I don’t especially like airports. I don’t like the idea that if I’m late, then not only am I out hundreds of dollars but I’m out hundreds of dollars and still not where I want to be.
In fact, no one in an airport is where they want to be. Even at the other end of their flights, folks are still trying to get somewhere else – their hotels, relatives or homes.
I’ve had flights delayed and canceled. I’ve had my luggage sent to places that I don’t expect. I’ve gotten grief from the TSA nazis because their crappy equipment says that I’ve got something suspicious on me when I don’t.
If I can avoid flying, I usually will.
From the opening to Douglas Adams’ “The Long, Dark Tea-Time of the Soul”:
“It can hardly be a coincidence that no language on earth has ever produced the expression ‘As pretty as an airport.’
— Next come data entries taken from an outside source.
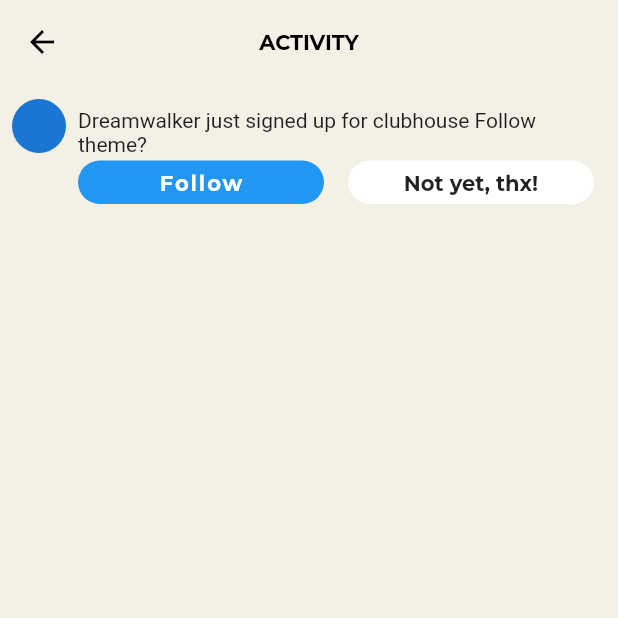
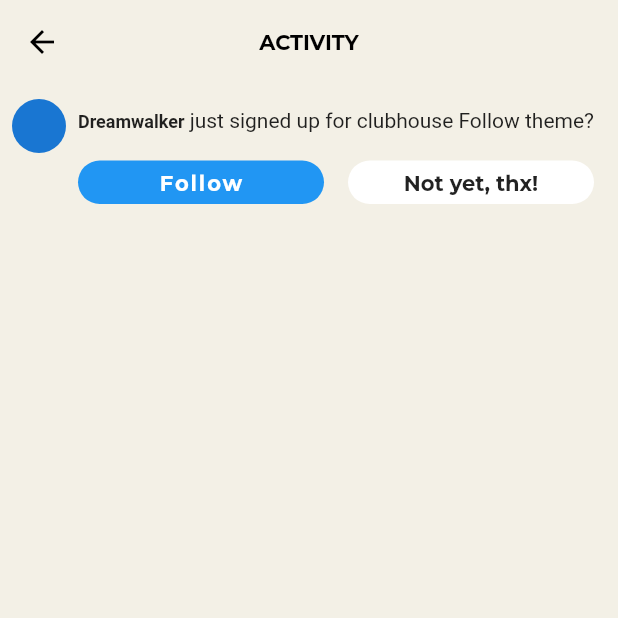
Before and after one commit to JAICHANGPARK/flutter_notebook_11th_story, a Flutter app: the NotificationPage screen opened directly, on a phone screen of 412 x 824 dp, the top half of it. Run offline on Flutter 3.47's test engine with Material 2 defaults, Android fonts, the phone set to English and light mode, and no system bars; our stand-ins replace backdrop, badges, flutter_inner_drawer, flutter_slidable, google_fonts.

Commit message:
Update notification_page.dart

```diff
--- a/lib/ep701_clubhouse/ui/notification_page.dart
+++ b/lib/ep701_clubhouse/ui/notification_page.dart
@@ -49,6 +49,10 @@ class _NotificationPageState extends State<NotificationPage> {
                                       children: [
                                         TextSpan(
                                           text: "Dreamwalker",
+                                          style: TextStyle(
+                                            fontSize: 12,
+                                            fontWeight: FontWeight.bold
+                                          )
                                         ),
                                         TextSpan(
                                           text: " just signed up for clubhouse Follow theme?"
```
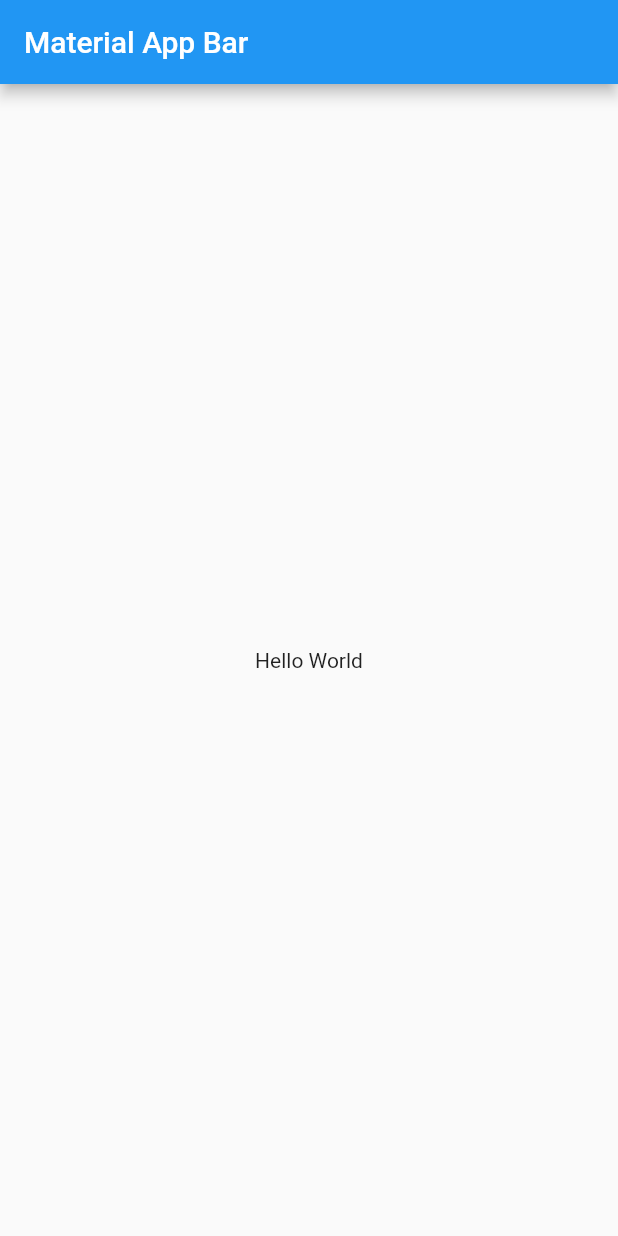
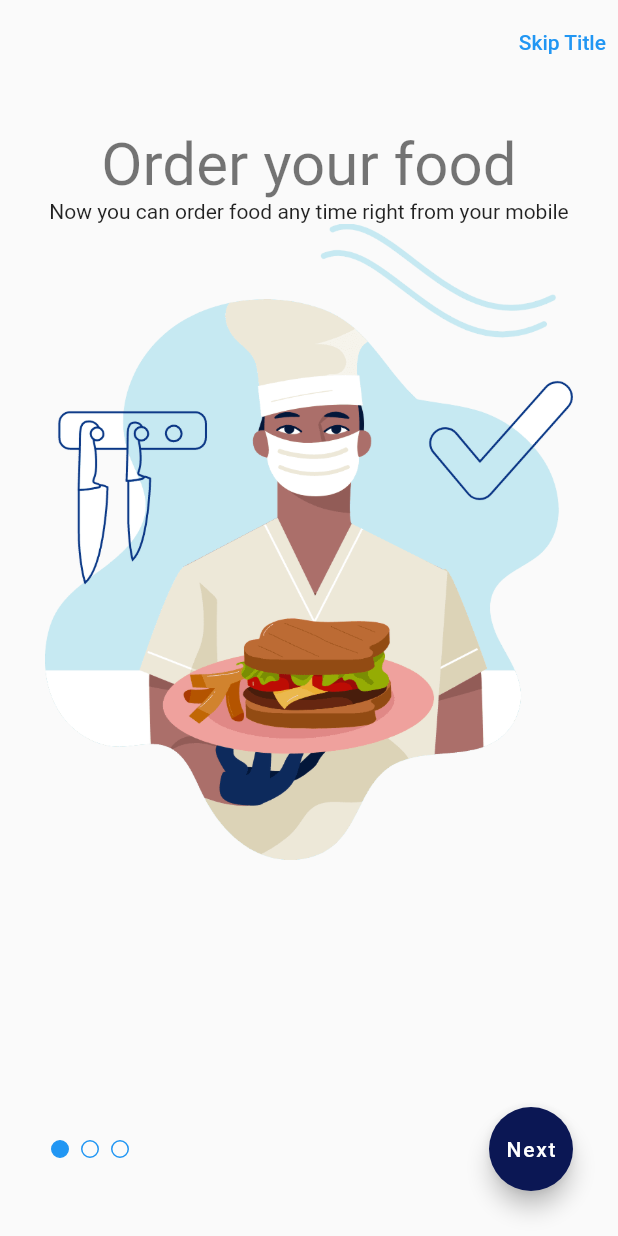
Before and after one commit to kanexsa/state_management_flutter, a Flutter app: the screen it shows after launch, on a phone screen of 412 x 824 dp. Run offline on Flutter 3.47's test engine with Material 2 defaults, Android fonts, the light colour scheme and no system bars.

Commit message:
Vanilla state management has done.

```diff
--- /dev/null
+++ b/lib/feature/onboard/module/start_fab_button.dart
@@ -0,0 +1,20 @@
+//part part of yaparak bu modülü sadece onboardview kullanıcılarına açtık. Programın bir başka noktasındı bu sınıf artık kullanılamaz.
+part of '../on_board_view.dart';
+
+class _StartFabButton extends StatelessWidget {
+  const _StartFabButton({required this.isLastPage, this.function});
+
+  final bool isLastPage;
+  final VoidCallback? function;
+
+  final String _nextButtonTitle = "Next";
+  final String _startButtonTitle = "Start";
+
+  @override
+  Widget build(BuildContext context) {
+    return FloatingActionButton(
+      onPressed: function,
+      child: Text(isLastPage ? _startButtonTitle : _nextButtonTitle),
+    );
+  }
+}
--- /dev/null
+++ b/lib/feature/onboard/on_board_model.dart
@@ -0,0 +1,19 @@
+class OnBoardModel {
+  final String title;
+  final String description;
+  final String imageName;
+
+  OnBoardModel(this.title, this.description, this.imageName);
+
+
+  String get imageWithPath => 'assets/images/ic_$imageName.png';
+}
+
+
+class OnBoardModels {
+  static final List<OnBoardModel> onBoardItems = [
+    OnBoardModel('Order your food', 'Now you can order food any time right from your mobile', 'chef'),
+    OnBoardModel('Order your food', 'Now you can order food any time right from your mobile', 'delivery'),
+    OnBoardModel('Order your food', 'Now you can order food any time right from your mobile', 'order')
+  ];
+}
--- /dev/null
+++ b/lib/feature/onboard/on_board_view.dart
@@ -0,0 +1,126 @@
+import 'package:flutter/material.dart';
+import 'package:flutter/services.dart';
+
+import 'package:state_management_flutter/feature/onboard/on_board_model.dart';
+import 'package:state_management_flutter/feature/onboard/tab_indicator.dart';
+import 'package:state_management_flutter/product/padding/page_padding.dart';
+import 'package:state_management_flutter/product/widget/on_board_card.dart';
+
+part './module/start_fab_button.dart';
+
+class OnBoardView extends StatefulWidget {
+  const OnBoardView({super.key});
+
+  @override
+  State<OnBoardView> createState() => _OnBoardViewState();
+}
+
+class _OnBoardViewState extends State<OnBoardView> {
+  final String _skipTitle = "Skip Title";
+
+  int _selectedIndex = 0;
+
+  @override
+  void initState() {
+    super.initState();
+  }
+
+  bool get _isLastPage => OnBoardModels.onBoardItems.length - 1 == _selectedIndex;
+  bool get _isFirstPage => _selectedIndex == 0;
+
+  //Value Notifier
+  ValueNotifier<bool> isBackEnable = ValueNotifier(false);
+  //Value Notifier
+
+  //default parameter used
+  void _incrementAndChange([int? value]) {
+    if (_isLastPage && value == null) {
+      _changeBackEnable(true);
+      return;
+    }
+    _changeBackEnable(false);
+    _incrementSelectedPage(value);
+  }
+
+  void _changeBackEnable(bool value) {
+    if (value == isBackEnable.value) return;
+    isBackEnable.value = value;
+  }
+
+  void _incrementSelectedPage([int? value]) {
+    setState(() {
+      if (value != null) {
+        _selectedIndex = value;
+      } else {
+        _selectedIndex++;
+      }
+    });
+  }
+
+  @override
+  Widget build(BuildContext context) {
+    return Scaffold(
+      appBar: _appBar(),
+      body: Padding(
+        padding: const PagePadding.all(),
+        child: Column(
+          children: [
+            Expanded(
+              child: _pageViewItems(),
+            ),
+            Row(
+              mainAxisAlignment: MainAxisAlignment.spaceBetween,
+              children: [
+                TabIndicator(
+                  selectedIndex: _selectedIndex,
+                ),
+                _StartFabButton(
+                  isLastPage: _isLastPage,
+                  function: () {
+                    _incrementAndChange();
+                  },
+                )
+              ],
+            )
+          ],
+        ),
+      ),
+    );
+  }
+
+  AppBar _appBar() {
+    return AppBar(
+      backgroundColor: Colors.transparent,
+      elevation: 0,
+      systemOverlayStyle: SystemUiOverlayStyle.dark,
+      actions: [
+        ValueListenableBuilder<bool>(
+          valueListenable: isBackEnable,
+          builder: (context, value, child) {
+            return value ? const SizedBox() : TextButton(onPressed: () {}, child: Text(_skipTitle));
+          },
+        )
+      ],
+      leading: _isFirstPage
+          ? null
+          : IconButton(
+              onPressed: () {},
+              icon: const Icon(
+                Icons.chevron_left_outlined,
+                color: Colors.grey,
+              )),
+    );
+  }
+
+  PageView _pageViewItems() {
+    return PageView.builder(
+      onPageChanged: (value) {
+        _incrementAndChange(value);
+      },
+      itemCount: OnBoardModels.onBoardItems.length,
+      itemBuilder: (context, index) {
+        return OnBoardCard(model: OnBoardModels.onBoardItems[index]);
+      },
+    );
+  }
+}
--- /dev/null
+++ b/lib/feature/onboard/tab_indicator.dart
@@ -0,0 +1,37 @@
+import 'package:flutter/material.dart';
+
+import 'on_board_model.dart';
+
+class TabIndicator extends StatefulWidget {
+  const TabIndicator({super.key, required this.selectedIndex});
+
+  final int selectedIndex;
+
+  @override
+  State<TabIndicator> createState() => _TabIndicatorState();
+}
+
+class _TabIndicatorState extends State<TabIndicator> with SingleTickerProviderStateMixin {
+  late final TabController _tabController;
+
+  @override
+  void initState() {
+    super.initState();
+    _tabController = TabController(length: OnBoardModels.onBoardItems.length, vsync: this);
+  }
+
+  @override
+  void didUpdateWidget(covariant TabIndicator oldWidget) {
+    super.didUpdateWidget(oldWidget);
+    if (oldWidget.selectedIndex != widget.selectedIndex) {
+      _tabController.animateTo(widget.selectedIndex);
+    }
+  }
+
+  @override
+  Widget build(BuildContext context) {
+    return TabPageSelector(
+      controller: _tabController,
+    );
+  }
+}
--- a/lib/main.dart
+++ b/lib/main.dart
@@ -1,4 +1,5 @@
 import 'package:flutter/material.dart';
+import 'package:state_management_flutter/feature/onboard/on_board_view.dart';
 
 void main() => runApp(const MyApp());
 
@@ -9,14 +10,10 @@ class MyApp extends StatelessWidget {
   Widget build(BuildContext context) {
     return MaterialApp(
       title: 'Material App',
-      home: Scaffold(
-        appBar: AppBar(
-          title: const Text('Material App Bar'),
-        ),
-        body: const Center(
-          child: Text('Hello World'),
-        ),
-      ),
+      home: const OnBoardView(),
+      theme: ThemeData.light().copyWith(
+          floatingActionButtonTheme:
+              const FloatingActionButtonThemeData(backgroundColor: Color.fromRGBO(11, 23, 84, 1))),
     );
   }
 }
--- /dev/null
+++ b/lib/product/padding/page_padding.dart
@@ -0,0 +1,7 @@
+
+import 'package:flutter/material.dart';
+
+class PagePadding extends EdgeInsets {
+  const PagePadding.all() : super.all(30);
+
+}
--- /dev/null
+++ b/lib/product/widget/on_board_card.dart
@@ -0,0 +1,25 @@
+import 'package:flutter/material.dart';
+
+import '../../feature/onboard/on_board_model.dart';
+
+class OnBoardCard extends StatelessWidget {
+  const OnBoardCard({super.key, required this.model});
+
+  final OnBoardModel model;
+
+  @override
+  Widget build(BuildContext context) {
+    return Column(
+      children: [
+        Text(
+          model.title,
+          style: Theme.of(context).textTheme.headlineLarge,
+        ),
+        Text(
+          model.description,
+        ),
+        Image.asset(model.imageWithPath)
+      ],
+    );
+  }
+}
--- a/pubspec.yaml
+++ b/pubspec.yaml
@@ -59,9 +59,9 @@ flutter:
   uses-material-design: true
 
   # To add assets to your application, add an assets section, like this:
-  # assets:
-  #   - images/a_dot_burr.jpeg
-  #   - images/a_dot_ham.jpeg
+  assets:
+  - assets/images/
+
 
   # An image asset can refer to one or more resolution-specific "variants", see
   # https://flutter.dev/assets-and-images/#resolution-aware
```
Airports are ugly. Some are very ugly. Some attain a degree of ugliness that can only be the result of a special effort. This ugliness arises because airports are full of people who are tired, cross, and have just discovered that their luggage has landed in Murmansk (Murmansk airport is the only exception of this otherwise infallible rule), and architects have on the whole tried to reflect this in their designs.”